The role of autologous rosette forming cells (ARFC) in humoral immune responses was studied using an in vitro system. While depletion of ARFCs from PBL resulted in a significant increase of either total IgG or anti-TT IgG, addition of these cells to the system decreased the production of immunoglobulin to a level comparable to that of unfractionated PBL. The majority of the ARFCs reacted with anti-Leu2a and anti-Leu8. In contrast, the majority of non-ARFCs reacted with Leu3a and only 10% with Leu8 monoclonal antibodies. Stimulation of unfractionated PBL with concanavalin A (ConA) resulted in an increase of the ARFC population. ConA stimulation also increased the number of cells reactive with anti-Leu2 and/or anti-Leu8. The autorosette population had a higher purine nucleoside phosphorylation (PNP) content than the non-ARFC population. Although the ARFC suppressed synthesis of antibody by B cell in vitro when they were mixed with either autologous or allogeneic B cells, a marked proliferation of non-B cells was evident.
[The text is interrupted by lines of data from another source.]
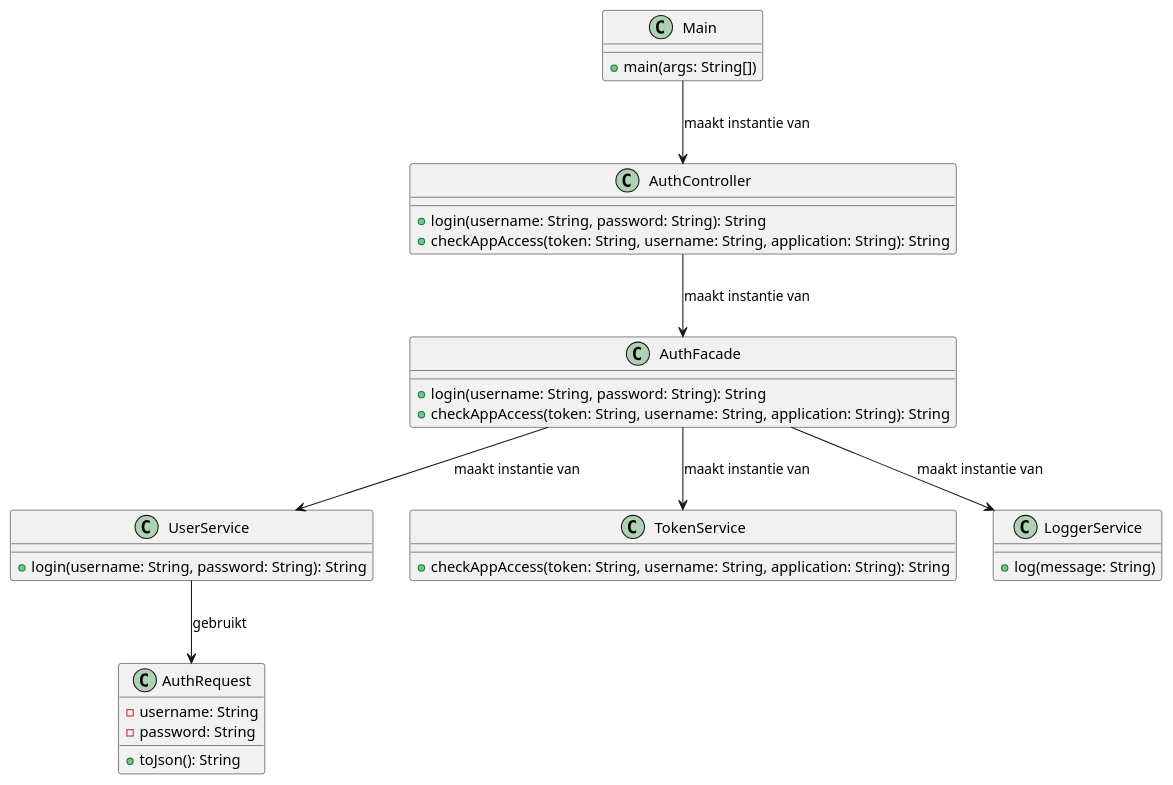
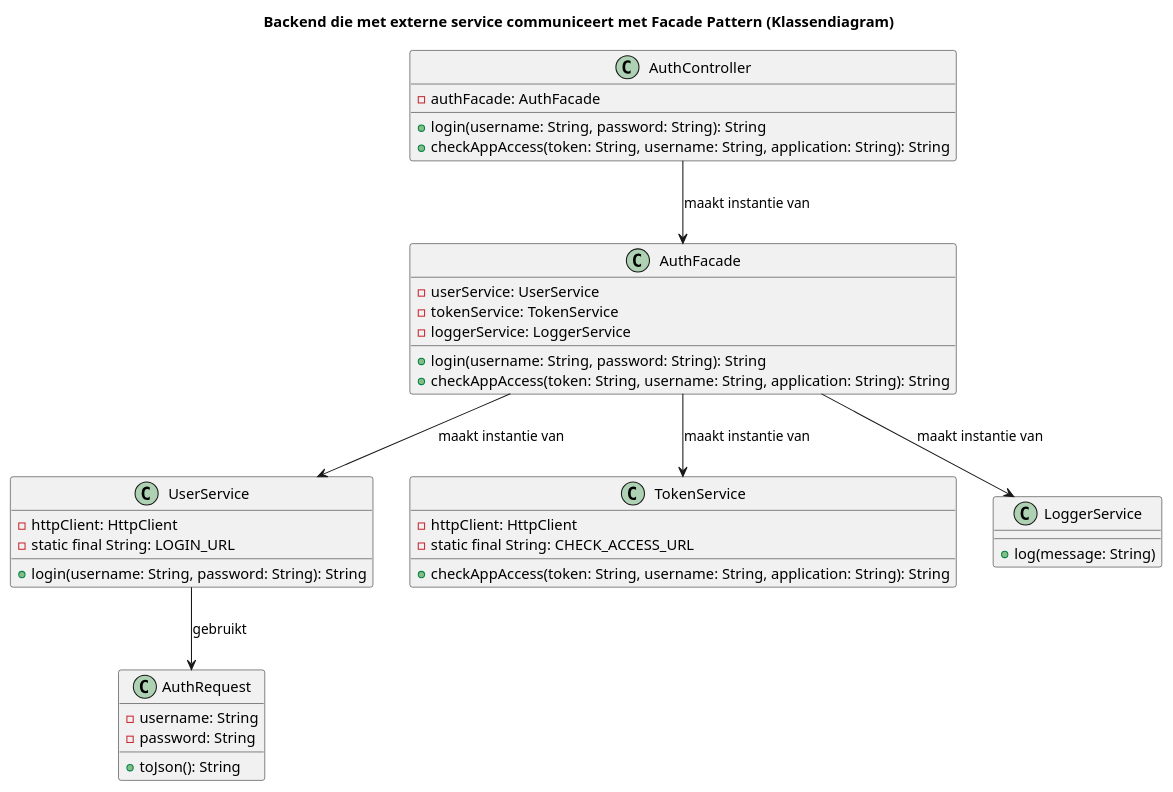
One commit to AIM-ENE-feb25/triptop-peak-performers-groep-1 changed the diagram in taha/Component- en Klassediagram ontwerpvraag/klassediagram_ontwerpvraag.puml. Above: the diagram before and after it, drawn with PlantUML. The commit also changed 1 other file, not shown here.

Commit message:
klassediagram facade aangepast

```diff
--- a/taha/Component- en Klassediagram ontwerpvraag/klassediagram_ontwerpvraag.puml
+++ b/taha/Component- en Klassediagram ontwerpvraag/klassediagram_ontwerpvraag.puml
@@ -1,42 +1,47 @@
 @startuml
 
+title Backend die met externe service communiceert met Facade Pattern (Klassendiagram)
+
 class AuthFacade {
+    -userService: UserService
+    -tokenService: TokenService
+    -loggerService: LoggerService
     +login(username: String, password: String): String
     +checkAppAccess(token: String, username: String, application: String): String
 }
 
 class UserService {
+    - httpClient: HttpClient
+    - static final String: LOGIN_URL
     +login(username: String, password: String): String
 }
 
 class TokenService {
+    - httpClient: HttpClient
+    - static final String: CHECK_ACCESS_URL
     +checkAppAccess(token: String, username: String, application: String): String
 }
 
 class LoggerService {
     +log(message: String)
 }
 
 class AuthController {
+    -authFacade: AuthFacade
     +login(username: String, password: String): String
     +checkAppAccess(token: String, username: String, application: String): String
 }
 
 class AuthRequest {
     -username: String
     -password: String
     +toJson(): String
 }
 
-class Main {
-    +main(args: String[])
-}
-
 AuthFacade --> UserService : maakt instantie van
 AuthFacade --> TokenService : maakt instantie van
 AuthFacade --> LoggerService : maakt instantie van
 AuthController --> AuthFacade : maakt instantie van
-Main --> AuthController : maakt instantie van
 UserService --> AuthRequest : gebruikt
 
 @enduml
```
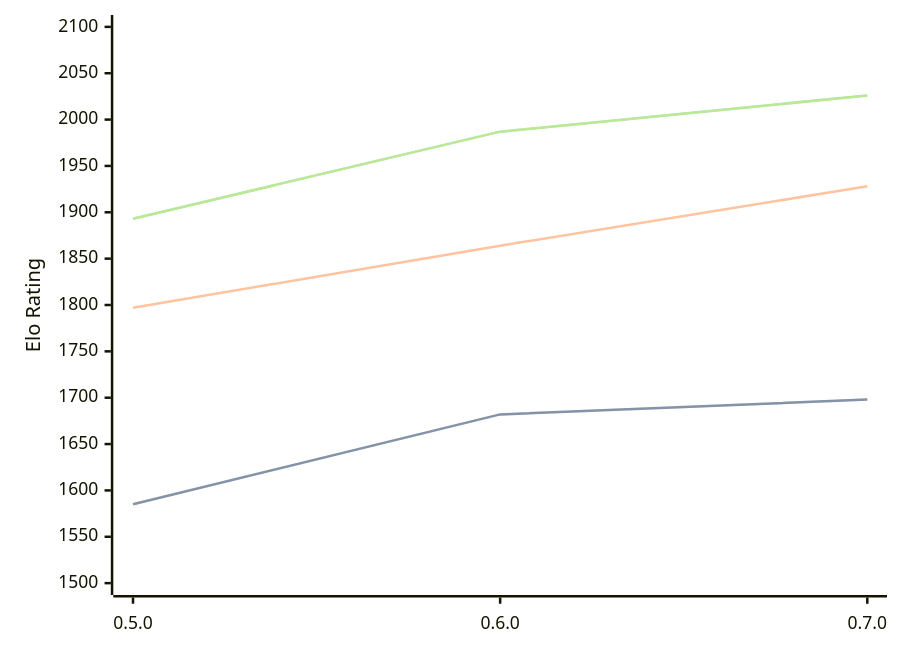
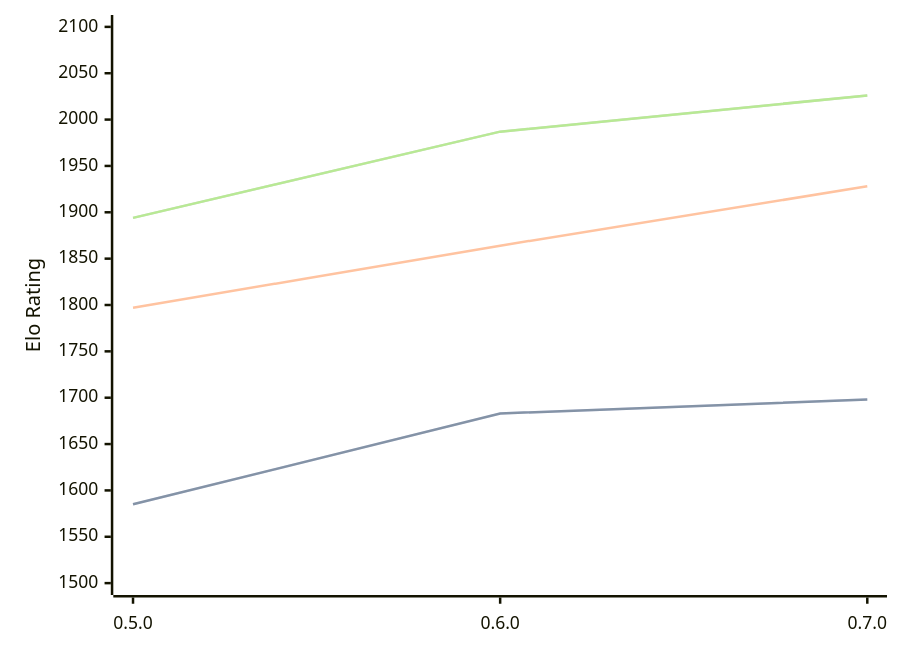
Before and after one commit to computer-chess-index/cci: the diagram in engines/Chess-rs.md, drawn with Mermaid. The commit also changed other lines of this file, not shown here.

Commit message:
Update CCI Ratings (ELO VLTC) - 2026-09-25

````diff
--- a/engines/Chess-rs.md
+++ b/engines/Chess-rs.md
@@ -33,11 +33,11 @@
 ```mermaid
 %%{init: {"theme":"base","themeVariables":{"seriesColors:['#a3a3a3','#222221','#faa371']}}}%%
 xychart-beta
   x-axis ["0.5.0", "0.6.0", "0.7.0"]
   y-axis "Elo Rating" 1500 --> 2100
-  line "" [1585, 1682, 1698]
-  line "STC (8.0+0.08s)" [1585, 1682, 1698]
+  line "" [1585, 1683, 1698]
+  line "STC (8.0+0.08s)" [1585, 1683, 1698]
   line "LTC (60.0+0.60s)" [1797, 1864, 1928]
-  line "" [1893, 1987, 2026]
-  line "VLTC (2m24s+1.12s)" [1893, 1987, 2026]
+  line "" [1894, 1987, 2026]
+  line "VLTC (2m24s+1.12s)" [1894, 1987, 2026]
 ```
````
We conclude that at least two different subpopulations of T cells are capable of forming rosettes with autologous red blood cells.
ASJC Scopus subject areas
- Immunology and Allergy